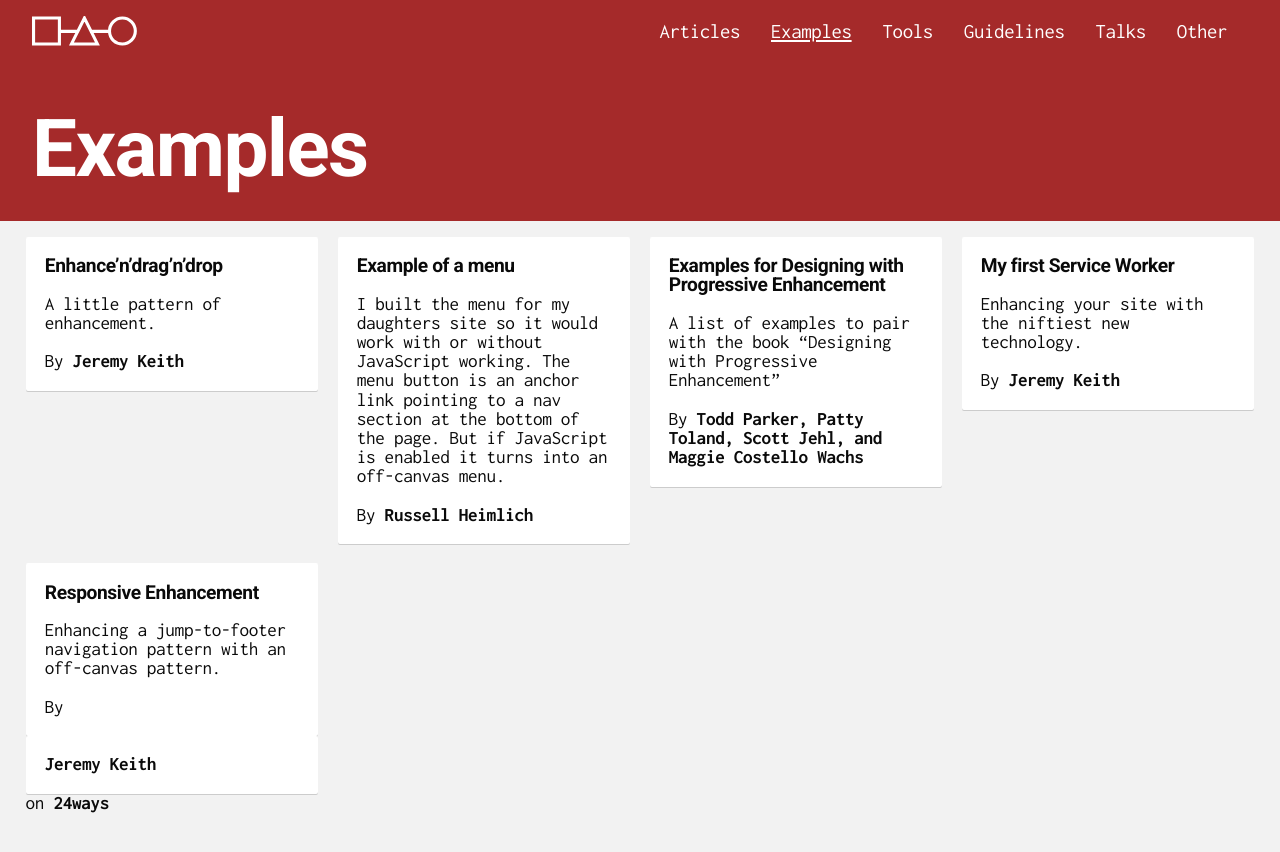
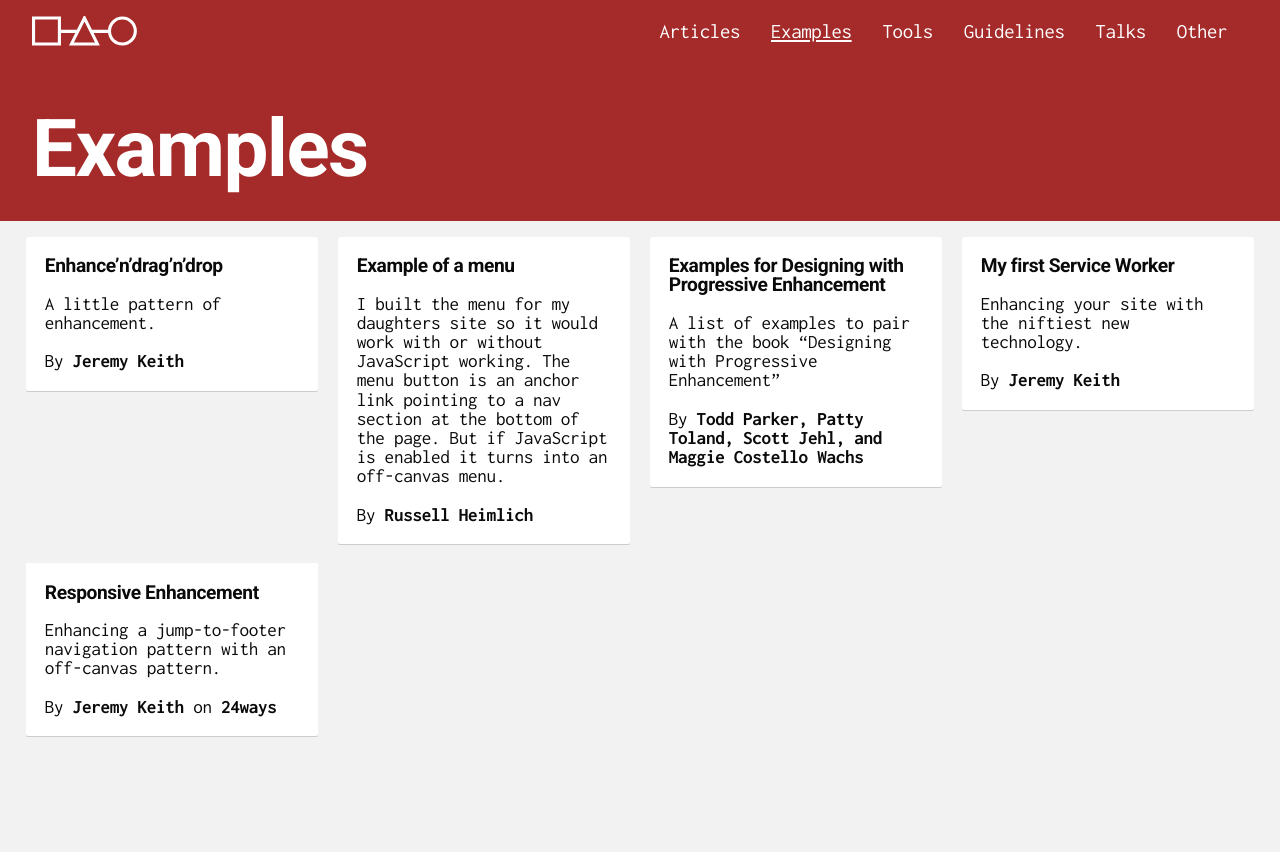
Before and after one commit to jaicab/progressiveenhancement, a Jekyll site: the page built from examples.md, in a window 1280 px wide. Shown: the top 852 px of the page. Built offline with Jekyll 4.4.1, drawn with Linux system fonts in a browser that asks for light colours.

Commit message:
Fix example links

```diff
--- a/examples.md
+++ b/examples.md
@@ -13,11 +13,7 @@ title: Examples
 		{{ item.content }}
 
 		By <strong>
-		{% if item.site %}
-			<a href="{{ item.site }}">{{ item.author }}</a>
-		{% else %}
-			{{ item.author }}
-		{% endif %}
+		{{ item.author }}
 		</strong>
 
 
```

····················

Work task:
Only a number is wanted here: how many lines above hold the string "author"?

Result of this exercise:
3